### AIM OF THE TASK
Copy the lines below as they are; omit the images they contain.

### EXERCISE DATA
• • • •

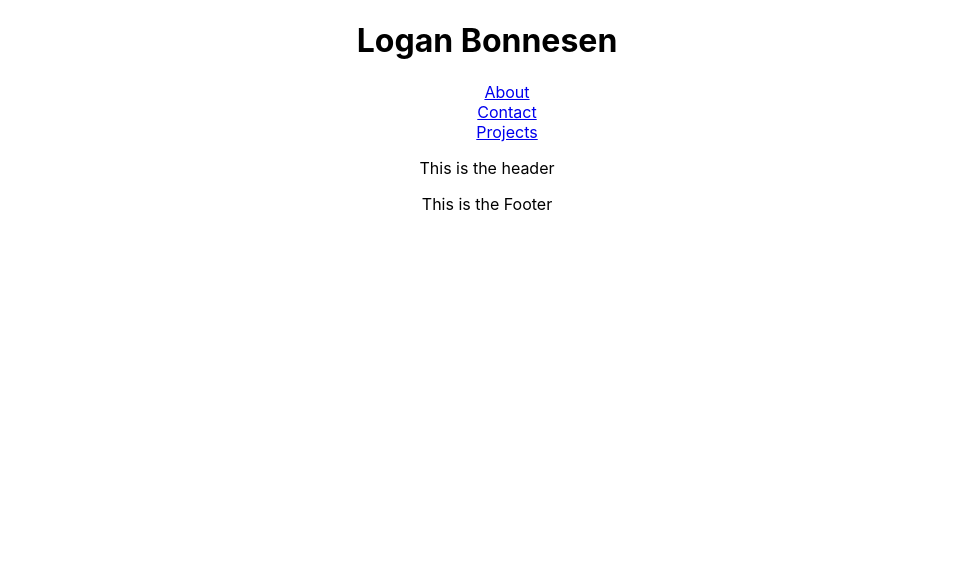
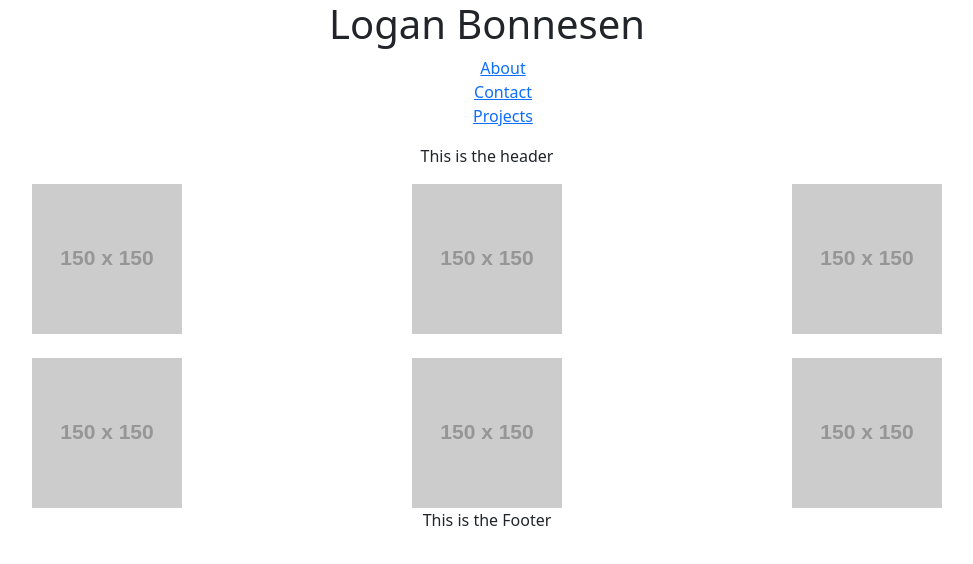
Before and after one commit to Logan-Bonnesen/react-portfolio, a React (Create React App) app in the folder react-porfolio/: page /projects in a window 1280 px wide. Shown: the top 564 px of the page, without its empty margins (153-1126 px from the left). Built offline with nearby package versions, Linux system fonts and the light colour scheme.

Commit message:
updating components

```diff
--- a/react-porfolio/package.json
+++ b/react-porfolio/package.json
@@ -7,10 +7,12 @@
     "@testing-library/jest-dom": "^5.16.2",
     "@testing-library/react": "^12.1.3",
     "@testing-library/user-event": "^13.5.0",
+    "bootstrap": "^5.1.3",
     "react": "^17.0.2",
     "react-dom": "^17.0.2",
     "react-router-dom": "^5.0.1",
     "react-scripts": "5.0.0",
+    "reactstrap": "^9.0.1",
     "web-vitals": "^2.1.4"
   },
   "scripts": {
@@ -19,7 +21,7 @@
     "test": "react-scripts test",
     "eject": "react-scripts eject",
     "predeploy": "npm run build",
-    "deploy": "gh-pages -d -build"
+    "deploy": "gh-pages -d build"
   },
   "eslintConfig": {
     "extends": [
--- a/react-porfolio/public/index.html
+++ b/react-porfolio/public/index.html
@@ -24,9 +24,26 @@
       work correctly both with client-side routing and a non-root public URL.
       Learn how to configure a non-root public URL by running `npm run build`.
     -->
-    <script src="https://use.fontawesome.com/releases/v5.15.4/js/all.js" crossorigin="anonymous"></script>
-    <link href="https://fonts.googleapis.com/css?family=Montserrat:400,700" rel="stylesheet" type="text/css" />
-    <link href="https://fonts.googleapis.com/css?family=Lato:400,700,400italic,700italic" rel="stylesheet" type="text/css" />
+    <script
+      src="https://use.fontawesome.com/releases/v5.15.4/js/all.js"
+      crossorigin="anonymous"
+    ></script>
+    <link
+      href="https://fonts.googleapis.com/css?family=Montserrat:400,700"
+      rel="stylesheet"
+      type="text/css"
+    />
+    <link
+      href="https://fonts.googleapis.com/css?family=Lato:400,700,400italic,700italic"
+      rel="stylesheet"
+      type="text/css"
+    />
+    <link
+      rel="stylesheet"
+      href="https://maxcdn.bootstrapcdn.com/bootstrap/4.3.1/css/bootstrap.min.css"
+      integrity="sha384-ggOyR0iXCbMQv3Xipma34MD+dH/1fQ784/j6cY/iJTQUOhcWr7x9JvoRxT2MZw1T"
+      crossorigin="anonymous"
+    />
     <title>React App</title>
   </head>
   <body>
--- a/react-porfolio/src/App.js
+++ b/react-porfolio/src/App.js
@@ -6,7 +6,8 @@ import Footer from './components/Footer';
 import Header from './components/Header';
 import NavBar from './components/NavBar';
 import Projects from './components/Projects';
-import { BrowserRouter as Router, Switch, Route } from "react-router-dom"
+import { BrowserRouter as Router, Switch, Route } from "react-router-dom";
+import 'bootstrap/dist/css/bootstrap.min.css';
 
 function App() {
   return (
--- a/react-porfolio/src/components/Projects.js
+++ b/react-porfolio/src/components/Projects.js
@@ -1,9 +1,27 @@
 import React from "react";
+import { Container, Row, Col } from "reactstrap";
 
 // Whenever we try to render an array containing JSX, React knows to render each JSX element separately
 function Projects(props) {
   return (
-    <p>This is the header</p>
+    <div>
+      <p>This is the header</p>
+      <Container>
+        <Row>
+          <Col><img src="https://via.placeholder.com/150"/></Col>
+          <Col><img src="https://via.placeholder.com/150"/></Col>
+          <Col><img src="https://via.placeholder.com/150"/></Col>
+        </Row>
+      </Container>
+      <br></br>
+      <Container>
+        <Row>
+          <Col><img src="https://via.placeholder.com/150"/></Col>
+          <Col><img src="https://via.placeholder.com/150"/></Col>
+          <Col><img src="https://via.placeholder.com/150"/></Col>
+        </Row>
+      </Container>
+    </div>
   );
 }
 
--- a/react-porfolio/src/index.js
+++ b/react-porfolio/src/index.js
@@ -3,6 +3,7 @@ import ReactDOM from 'react-dom';
 import './index.css';
 import App from './App';
 import reportWebVitals from './reportWebVitals';
+
 
 ReactDOM.render(
   <React.StrictMode>
```
Also changed, not shown: 1 other file (tests, documents, lock files or other folders).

• • • •

### SOLUTION BELOW
Before and after one commit to Logan-Bonnesen/react-portfolio, a React (Create React App) app in the folder react-porfolio/: page /projects in a window 1280 px wide. Shown: the top 564 px of the page, without its empty margins (153-1126 px from the left). Built offline with nearby package versions, Linux system fonts and the light colour scheme.

Commit message:
updating components

```diff
--- a/react-porfolio/package.json
+++ b/react-porfolio/package.json
@@ -7,10 +7,12 @@
     "@testing-library/jest-dom": "^5.16.2",
     "@testing-library/react": "^12.1.3",
     "@testing-library/user-event": "^13.5.0",
+    "bootstrap": "^5.1.3",
     "react": "^17.0.2",
     "react-dom": "^17.0.2",
     "react-router-dom": "^5.0.1",
     "react-scripts": "5.0.0",
+    "reactstrap": "^9.0.1",
     "web-vitals": "^2.1.4"
   },
   "scripts": {
@@ -19,7 +21,7 @@
     "test": "react-scripts test",
     "eject": "react-scripts eject",
     "predeploy": "npm run build",
-    "deploy": "gh-pages -d -build"
+    "deploy": "gh-pages -d build"
   },
   "eslintConfig": {
     "extends": [
--- a/react-porfolio/public/index.html
+++ b/react-porfolio/public/index.html
@@ -24,9 +24,26 @@
       work correctly both with client-side routing and a non-root public URL.
       Learn how to configure a non-root public URL by running `npm run build`.
     -->
-    <script src="https://use.fontawesome.com/releases/v5.15.4/js/all.js" crossorigin="anonymous"></script>
-    <link href="https://fonts.googleapis.com/css?family=Montserrat:400,700" rel="stylesheet" type="text/css" />
-    <link href="https://fonts.googleapis.com/css?family=Lato:400,700,400italic,700italic" rel="stylesheet" type="text/css" />
+    <script
+      src="https://use.fontawesome.com/releases/v5.15.4/js/all.js"
+      crossorigin="anonymous"
+    ></script>
+    <link
+      href="https://fonts.googleapis.com/css?family=Montserrat:400,700"
+      rel="stylesheet"
+      type="text/css"
+    />
+    <link
+      href="https://fonts.googleapis.com/css?family=Lato:400,700,400italic,700italic"
+      rel="stylesheet"
+      type="text/css"
+    />
+    <link
+      rel="stylesheet"
+      href="https://maxcdn.bootstrapcdn.com/bootstrap/4.3.1/css/bootstrap.min.css"
+      integrity="sha384-ggOyR0iXCbMQv3Xipma34MD+dH/1fQ784/j6cY/iJTQUOhcWr7x9JvoRxT2MZw1T"
+      crossorigin="anonymous"
+    />
     <title>React App</title>
   </head>
   <body>
--- a/react-porfolio/src/App.js
+++ b/react-porfolio/src/App.js
@@ -6,7 +6,8 @@ import Footer from './components/Footer';
 import Header from './components/Header';
 import NavBar from './components/NavBar';
 import Projects from './components/Projects';
-import { BrowserRouter as Router, Switch, Route } from "react-router-dom"
+import { BrowserRouter as Router, Switch, Route } from "react-router-dom";
+import 'bootstrap/dist/css/bootstrap.min.css';
 
 function App() {
   return (
--- a/react-porfolio/src/components/Projects.js
+++ b/react-porfolio/src/components/Projects.js
@@ -1,9 +1,27 @@
 import React from "react";
+import { Container, Row, Col } from "reactstrap";
 
 // Whenever we try to render an array containing JSX, React knows to render each JSX element separately
 function Projects(props) {
   return (
-    <p>This is the header</p>
+    <div>
+      <p>This is the header</p>
+      <Container>
+        <Row>
+          <Col><img src="https://via.placeholder.com/150"/></Col>
+          <Col><img src="https://via.placeholder.com/150"/></Col>
+          <Col><img src="https://via.placeholder.com/150"/></Col>
+        </Row>
+      </Container>
+      <br></br>
+      <Container>
+        <Row>
+          <Col><img src="https://via.placeholder.com/150"/></Col>
+          <Col><img src="https://via.placeholder.com/150"/></Col>
+          <Col><img src="https://via.placeholder.com/150"/></Col>
+        </Row>
+      </Container>
+    </div>
   );
 }
 
--- a/react-porfolio/src/index.js
+++ b/react-porfolio/src/index.js
@@ -3,6 +3,7 @@ import ReactDOM from 'react-dom';
 import './index.css';
 import App from './App';
 import reportWebVitals from './reportWebVitals';
+
 
 ReactDOM.render(
   <React.StrictMode>
```
Also changed, not shown: 1 other file (tests, documents, lock files or other folders).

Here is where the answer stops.